WIEGO's Child Care Initiative
Child care is vital. Families, especially in the poorest households, rely on the earnings of informal women workers. A lack of quality child care contributes to gender inequalities in labour force participation rates and earnings and exacerbates high levels of poverty among women informal workers.
In response to the demand from informal workers’ organizations, the Social Protection Programme started the Child Care Initiative in 2014. Its aim is to encourage local and national governments to consider public child care as a key social protection measure that will reduce poverty and inequality.
Family benefits are one of nine core work-related contingencies covered under the ILO Convention on Social Security (C102) and the global social protection floors (R202). Alongside maternity entitlements and cash transfers for children, public provision of quality child care services can guarantee informal women workers’ access to paid work and enable them to save for the future.
Child Care Initiative Research
Focus Groups with Women Informal Workers
WIEGO conducted focus group discussions with informal women workers in collaboration with:
- Altimorjam Waste Picker Cooperative in Brazil
- Ghana Association of Markets (GAMA)
- Informal Hawkers and Vendors Association of Ghana (IHVAG)
- Self-Employed Women’s Association (SEWA) in India
- South African Informal Workers Association (SAIWA)
- HomeNet Thailand (HNT).
Participants in these focus groups—street and market vendors, waste pickers, domestic workers and home-based workers—described the child care challenges they face. Parents have limited and unsatisfactory options: they can take children with them to work, which can lower income and productivity while exposing children to unsafe environments; or they may leave them in informal child care arrangements, which can be expensive and of varying quality.
Many said relying on extended family is not always possible because workers have migrated, or because grandparents must also work.
Women informal workers want a quality child care service that is free or subsidized so it is affordable and open during their working hours. Finally, parents and child care workers must have a say in the running of a child care centre, because they know what is best for the children. This principle is demonstrated by SEWA’s child care cooperatives.
We need to have rights and voice in the child care centre that takes care of our children.

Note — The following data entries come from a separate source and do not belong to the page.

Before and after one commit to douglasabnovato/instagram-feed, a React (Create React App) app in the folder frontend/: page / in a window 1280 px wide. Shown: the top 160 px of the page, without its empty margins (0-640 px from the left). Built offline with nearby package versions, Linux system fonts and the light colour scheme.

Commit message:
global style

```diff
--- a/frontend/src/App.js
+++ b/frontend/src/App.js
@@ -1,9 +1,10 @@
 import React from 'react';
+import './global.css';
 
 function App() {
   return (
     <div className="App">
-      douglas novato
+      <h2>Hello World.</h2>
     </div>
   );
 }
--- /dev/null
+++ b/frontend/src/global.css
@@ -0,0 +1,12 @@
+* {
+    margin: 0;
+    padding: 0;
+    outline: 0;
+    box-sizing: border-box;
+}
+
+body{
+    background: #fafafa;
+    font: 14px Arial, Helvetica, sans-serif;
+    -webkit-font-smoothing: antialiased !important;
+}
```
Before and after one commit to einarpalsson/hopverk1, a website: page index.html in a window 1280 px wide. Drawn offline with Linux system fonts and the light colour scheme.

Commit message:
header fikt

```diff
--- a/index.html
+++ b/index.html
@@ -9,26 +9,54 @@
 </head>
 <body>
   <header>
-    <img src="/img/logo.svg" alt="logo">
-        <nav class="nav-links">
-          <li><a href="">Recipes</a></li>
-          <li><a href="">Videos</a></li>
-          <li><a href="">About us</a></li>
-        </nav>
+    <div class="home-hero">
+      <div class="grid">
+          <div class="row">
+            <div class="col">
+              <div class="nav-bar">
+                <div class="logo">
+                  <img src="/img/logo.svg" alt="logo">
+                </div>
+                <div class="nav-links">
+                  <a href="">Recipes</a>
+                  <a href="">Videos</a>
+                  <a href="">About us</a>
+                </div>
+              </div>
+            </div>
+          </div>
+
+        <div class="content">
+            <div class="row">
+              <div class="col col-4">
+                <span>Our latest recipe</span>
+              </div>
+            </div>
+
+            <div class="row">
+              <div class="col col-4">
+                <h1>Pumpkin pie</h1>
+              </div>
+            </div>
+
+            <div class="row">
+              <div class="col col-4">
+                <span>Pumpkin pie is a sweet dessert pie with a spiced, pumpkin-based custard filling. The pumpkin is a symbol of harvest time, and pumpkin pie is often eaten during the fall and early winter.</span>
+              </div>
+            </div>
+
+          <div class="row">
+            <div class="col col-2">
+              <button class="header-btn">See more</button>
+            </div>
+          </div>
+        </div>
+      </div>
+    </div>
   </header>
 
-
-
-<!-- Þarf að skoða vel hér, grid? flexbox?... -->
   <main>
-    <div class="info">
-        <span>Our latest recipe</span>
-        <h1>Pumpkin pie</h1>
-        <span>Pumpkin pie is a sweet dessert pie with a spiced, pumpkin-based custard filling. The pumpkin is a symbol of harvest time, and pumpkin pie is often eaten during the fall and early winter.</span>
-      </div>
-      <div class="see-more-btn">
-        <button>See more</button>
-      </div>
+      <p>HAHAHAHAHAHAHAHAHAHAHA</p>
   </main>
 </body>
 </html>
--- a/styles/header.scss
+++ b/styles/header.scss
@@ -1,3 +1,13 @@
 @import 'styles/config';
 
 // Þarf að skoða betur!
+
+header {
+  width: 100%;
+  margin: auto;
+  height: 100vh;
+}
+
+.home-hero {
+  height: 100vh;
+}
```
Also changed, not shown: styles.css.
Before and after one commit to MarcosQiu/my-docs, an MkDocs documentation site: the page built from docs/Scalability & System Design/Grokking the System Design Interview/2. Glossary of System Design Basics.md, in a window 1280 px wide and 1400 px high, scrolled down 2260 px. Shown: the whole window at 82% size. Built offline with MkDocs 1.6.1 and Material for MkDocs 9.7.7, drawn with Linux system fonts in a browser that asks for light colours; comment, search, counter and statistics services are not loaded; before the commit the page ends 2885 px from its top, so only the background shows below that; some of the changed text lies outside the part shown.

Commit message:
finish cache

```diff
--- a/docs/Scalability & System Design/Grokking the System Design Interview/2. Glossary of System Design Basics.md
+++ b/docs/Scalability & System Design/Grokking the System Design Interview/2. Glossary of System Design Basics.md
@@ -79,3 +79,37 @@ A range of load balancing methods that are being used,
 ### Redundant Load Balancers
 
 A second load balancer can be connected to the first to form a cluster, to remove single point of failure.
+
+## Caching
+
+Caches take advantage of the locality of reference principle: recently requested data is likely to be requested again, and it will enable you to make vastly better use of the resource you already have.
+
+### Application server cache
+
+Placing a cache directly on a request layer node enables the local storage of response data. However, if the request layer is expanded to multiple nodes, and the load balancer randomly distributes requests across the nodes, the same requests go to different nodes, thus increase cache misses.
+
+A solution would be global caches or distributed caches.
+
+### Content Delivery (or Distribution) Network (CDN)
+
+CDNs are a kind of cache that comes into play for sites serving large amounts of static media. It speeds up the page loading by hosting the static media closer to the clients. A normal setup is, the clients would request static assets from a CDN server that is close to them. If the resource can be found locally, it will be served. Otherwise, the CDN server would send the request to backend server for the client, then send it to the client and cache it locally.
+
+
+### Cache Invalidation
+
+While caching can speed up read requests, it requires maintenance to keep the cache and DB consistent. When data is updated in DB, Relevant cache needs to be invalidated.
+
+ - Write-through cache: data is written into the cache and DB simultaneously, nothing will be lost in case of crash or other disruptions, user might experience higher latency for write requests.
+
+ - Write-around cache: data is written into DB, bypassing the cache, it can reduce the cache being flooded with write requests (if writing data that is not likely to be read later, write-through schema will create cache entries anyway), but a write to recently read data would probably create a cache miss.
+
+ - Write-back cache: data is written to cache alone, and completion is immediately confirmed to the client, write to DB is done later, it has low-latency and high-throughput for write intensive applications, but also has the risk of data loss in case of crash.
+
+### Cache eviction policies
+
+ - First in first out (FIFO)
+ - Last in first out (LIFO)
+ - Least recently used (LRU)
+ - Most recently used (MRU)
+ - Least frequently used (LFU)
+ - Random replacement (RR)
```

It’s not like we take [our children] there and resign ourselves to whatever the government would provide for us…
~Home-based worker in Thailand
Child care workers (or domestic workers with child care responsibilities)are most likely to be women informal workers themselves. Their demands for a living wage, training and decent working conditions are central to the provision of quality child care services.
- Read the full report from the focus group discussions with informal women workers from Brazil, Ghana, India, South Africa and Thailand available in English and Portuguese.
- Share the summary report from the focus group discussions available in English, French, Spanish, Portuguese, Hindi, Thai and Zulu.
WIEGO’s Child Care Initiative has produced several background papers, including a comprehensive literature review on child care and women’s economic empowerment. The findings show that across different occupations from street and market vendors, waste pickers, domestic workers and home-based workers, the lack of access to child care means caregivers have limited and unsatisfactory child care options.
- Meet Informal Care Workers
- Read "Child care from the perspective of women informal workers" by WIEGO's Rachel Moussié in the 2018 edition of Early Childhood Matters
Advocacy and Tools: The Child Care Campaign
Women informal workers across the world are calling for quality public child care services, and WIEGO members and partners are starting to explore how child care can be integrated into their organizing efforts. To support these efforts, WIEGO has developed a global advocacy Child Care Campaign that provides tools and materials for informal workers and their organizations to download and use in seven languages.
- Read the report on women informal workers mobilizing for child care in English, Spanish and French.
- Read the policy brief on child care prepared for the United Nations High-Level Panel for Women's Economic Empowerment.
- Review the institutional mapping of child care actors.
- Read through the outcomes of the first Child Care Initiative workshop with WIEGO members and partners.